Submitted to: Experimental Eye Research
Publication Type: Peer Reviewed Journal
Publication Acceptance Date: 8/9/2010
Publication Date: 8/14/2010
Citation: Gagen, D., Laubinger, S., Li, Z., Petrescu, M., Brown, E.S., Smith, W.C., Burns, A.R. 2010. ICAM-1 mediates surface contact between neutrophils and keratocytes following corneal epithelial abrasion in the mouse. Experimental Eye Research. 91: 676-684. Interpretive Summary: Inflammation plays a very important role in the body’s ability to resist infections, heal injured tissue and respond to cancer. We are interested in the influence of nutrition on inflammation and we study very basic mechanisms of inflammation. In this paper we analyze how one type of white blood cell called neutrophils is able to attach to normal tissue cells as the neutrophils crawl through tissue toward a site of infection. The evidence in this paper shows that molecules called integrins are necessary for their ability to crawl. It is necessary to know the molecules involved in order to understand the effects of nutrition on inflammation.
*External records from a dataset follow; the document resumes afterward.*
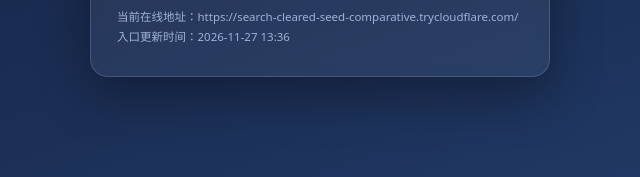
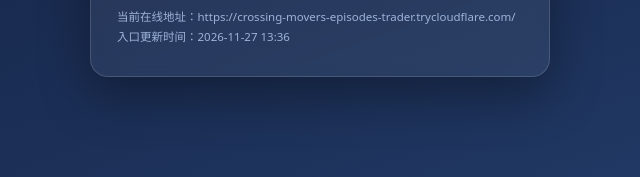
Before and after one commit to WYT2937062773/price-monitor, a plain HTML site: page go.html in a window 1280 px wide. Shown: the part 520-697 px from the top of the page, 320-960 px from the left. Drawn offline with Linux system fonts and the light colour scheme.

Commit message:
update go.html

```diff
--- a/go.html
+++ b/go.html
@@ -27,7 +27,7 @@
   <h1>价格监控系统</h1>
   <div class="sub">入库复检 · 价格比对 · 一对一考评 · 单价核对</div>
 
-  <a class="btn online" href="https://search-cleared-seed-comparative.trycloudflare.com/" id="btnOnline">进入在线系统 →</a>
+  <a class="btn online" href="https://crossing-movers-episodes-trader.trycloudflare.com/" id="btnOnline">进入在线系统 →</a>
   <a class="btn lan" href="http://192.168.10.27:8765/go" id="btnLan">店内极速入口（内网）</a>
   <a class="btn offline" href="https://wyt2937062773.github.io/price-monitor/">查看离线快照</a>
 
@@ -36,7 +36,7 @@
     <div>离线快照：每天 17:00 更新，电脑关机也能看</div>
     <div>门店账号请联系管理员分配（账号＝门店名）</div>
   </div>
-  <div class="addr">当前在线地址：https://search-cleared-seed-comparative.trycloudflare.com/<br>入口更新时间：2026-11-27 13:36</div>
+  <div class="addr">当前在线地址：https://crossing-movers-episodes-trader.trycloudflare.com/<br>入口更新时间：2026-11-27 13:36</div>
   <script>
   // 能连上内网就显示「店内极速入口」
   (function(){
```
Technical Abstract: Corneal epithelial abrasion elicits an inflammatory response involving neutrophil (PMN) recruitment from the limbal vessels into the corneal stroma. These migrating PMNs make surface contact with collagen and stromal keratocytes. Using mice deficient in PMN integrin CD18, we previously showed that PMN contact with stromal keratocytes is CD18-dependent, while contact with collagen is CD18-independent. In the present study, we wished to extend these observations and determine if ICAM-1, a known ligand for CD18, mediates PMN contact with keratocytes during corneal wound healing. Uninjured and injured right corneas from C57Bl/6 wild type (WT) mice and ICAM-1(-/-) mice were processed for transmission electron microscopy and imaged for morphometric analysis. PMN migration, stromal thickness, and ICAM-1 staining were evaluated using light microscopy. Twelve hours after epithelial abrasion, PMN surface contact with paralimbal keratocytes in ICAM-1(-/-) corneas was reduced to approximately 50% of that observed in WT corneas; PMN surface contact with collagen was not affected. Stromal thickness (edema), keratocyte network surface area and keratocyte shape were similar in ICAM-1(-/-) and WT corneas. WT keratocyte ICAM-1 expression was detected at baseline and ICAM-1 staining intensity increased following injury. Since ICAM-1 is readily detected on mouse keratocytes and PMN-keratocyte surface contact in ICAM-1(-/-) mice is markedly reduced, the data suggest PMN adhesive interactions with keratocyte-stromal networks is in part regulated by keratocyte ICAM-1 expression.